Personal Security with Control & Restraint

To be clear, my intention is not to discredit any system of self defence or martial arts but to provide a full and frank information base for your future study of self defence or martial arts.

Sadly this is not for the bish bash bosh blood thirsty parade. This series will send the bish bash bosh parade to a quick snooze fest. These concepts have been proven to be one of the best antidotes for a bish basher’s insomnia. 96% will chant ‘ where’s the blood, where’s the action, this is so boring i’m off to watch some Extreme sports .

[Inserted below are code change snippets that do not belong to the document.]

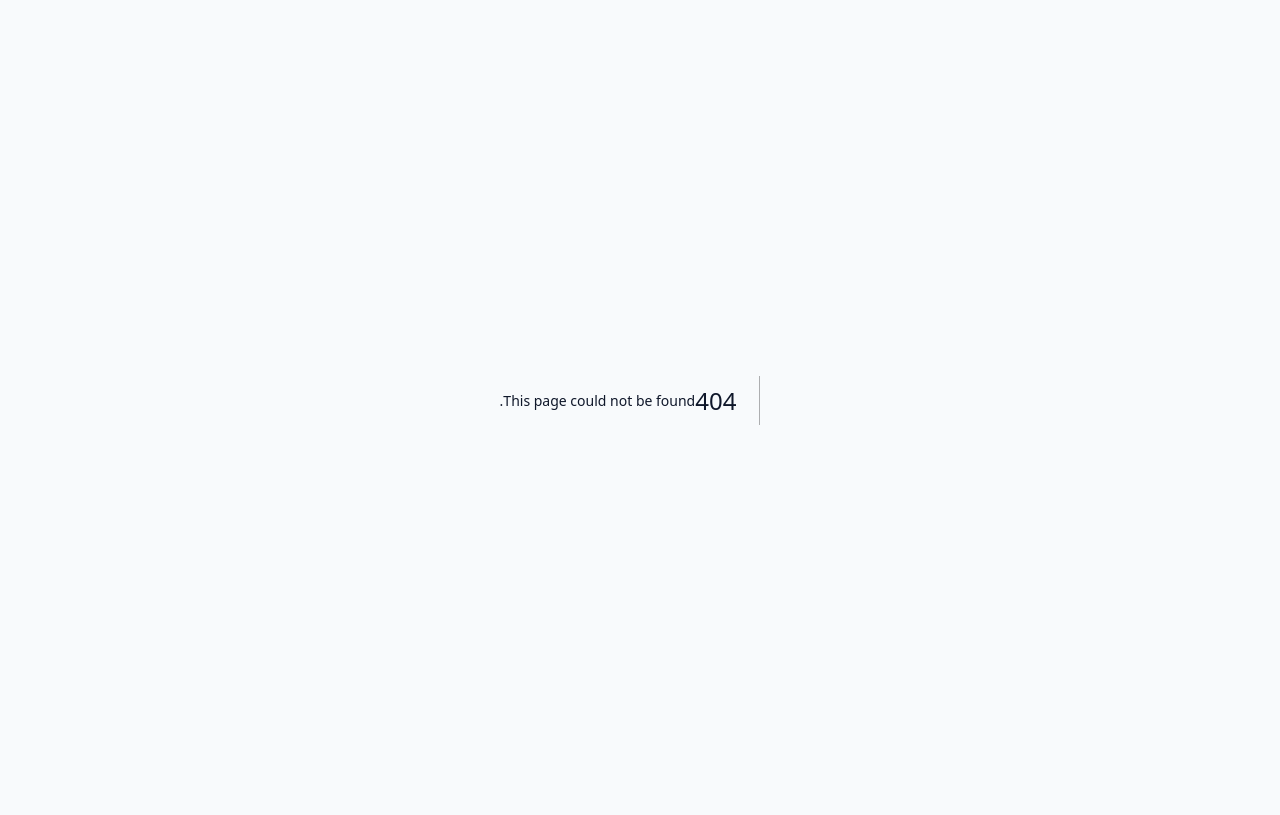
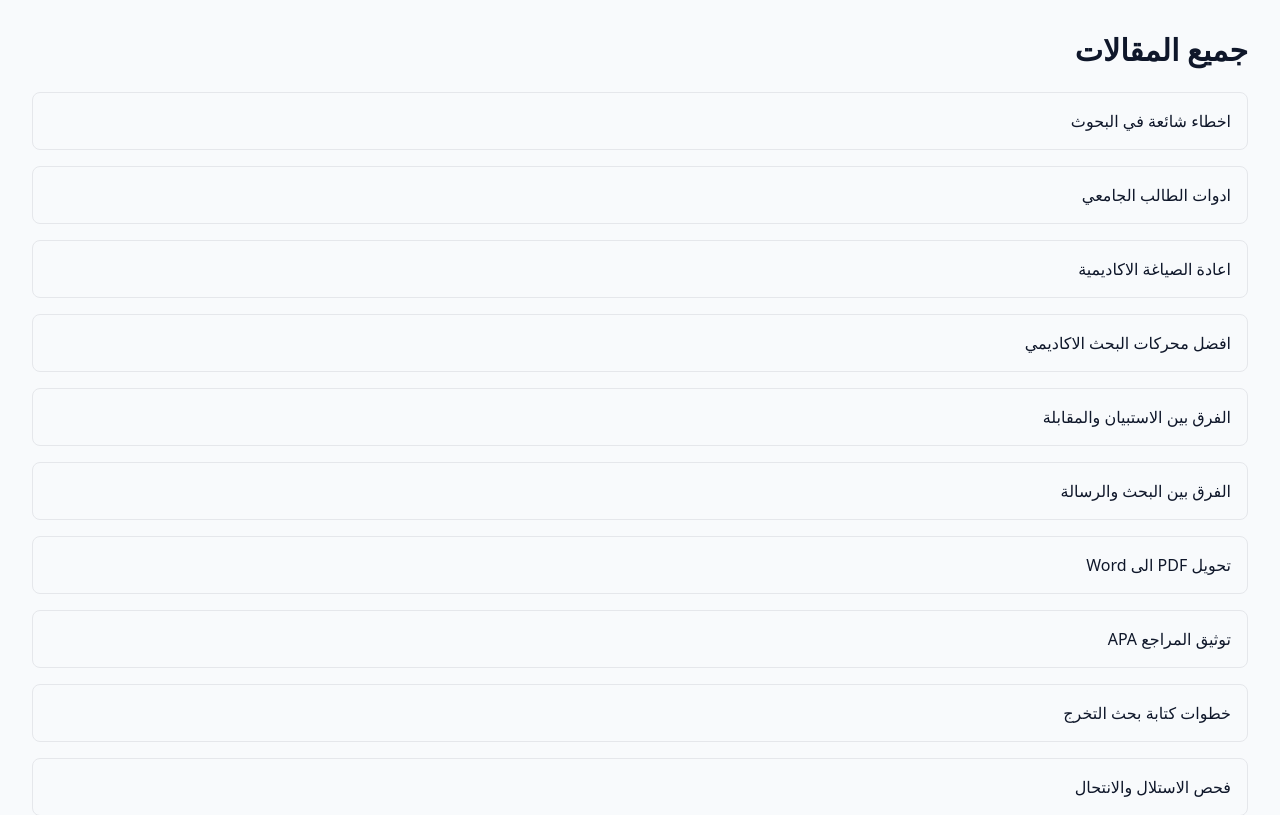
Before and after one commit to mahmoodabdm/buhouthal, a Next.js app: page /articles in a window 1280 px wide. Before the commit this address had no page. Shown: the top 815 px of the page. Built offline with nearby package versions, Linux system fonts and the light colour scheme.

Commit message:
Create page.tsx

```diff
--- /dev/null
+++ b/app/articles/page.tsx
@@ -0,0 +1,28 @@
+import Link from "next/link";
+import fs from "fs";
+import path from "path";
+
+export default function ArticlesPage() {
+  const articlesPath = path.join(process.cwd(), "app/articles");
+  const folders = fs.readdirSync(articlesPath).filter((name) => {
+    const fullPath = path.join(articlesPath, name);
+    return fs.statSync(fullPath).isDirectory() && name!== "[slug]";
+  });
+
+  return (
+    <div className="container mx-auto p-8">
+      <h1 className="text-3xl font-bold mb-6">جميع المقالات</h1>
+      <div className="grid gap-4">
+        {folders.map((slug) => (
+          <Link
+            key={slug}
+            href={`/articles/${slug}`}
+            className="p-4 border rounded-lg hover:bg-gray-50"
+          >
+            {slug.replace(/-/g, " ")}
+          </Link>
+        ))}
+      </div>
+    </div>
+  );
+}
```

I must stress that the information contained within this series is purely for research purposes and should not be used without control and restraint from your part. The author and researcher take no responsibility for the use or misuse of data held within this series.

Please seek knowledgeable professional training before conducting any of the techniques/strategies held within this series

So now that i’ve cleared that up, I’ll try to explain to who this series may be of interest. The  remaining 4% of true thinking martial artists/pugilists. The artists who want to take a peep into the unchartered world of psychology and its impact on creating magical moments in martial arts, self defence and self protection.’ ~ Sylvan Clarke – Fong Tien Martial arts

Full Contact allout fighting or sparring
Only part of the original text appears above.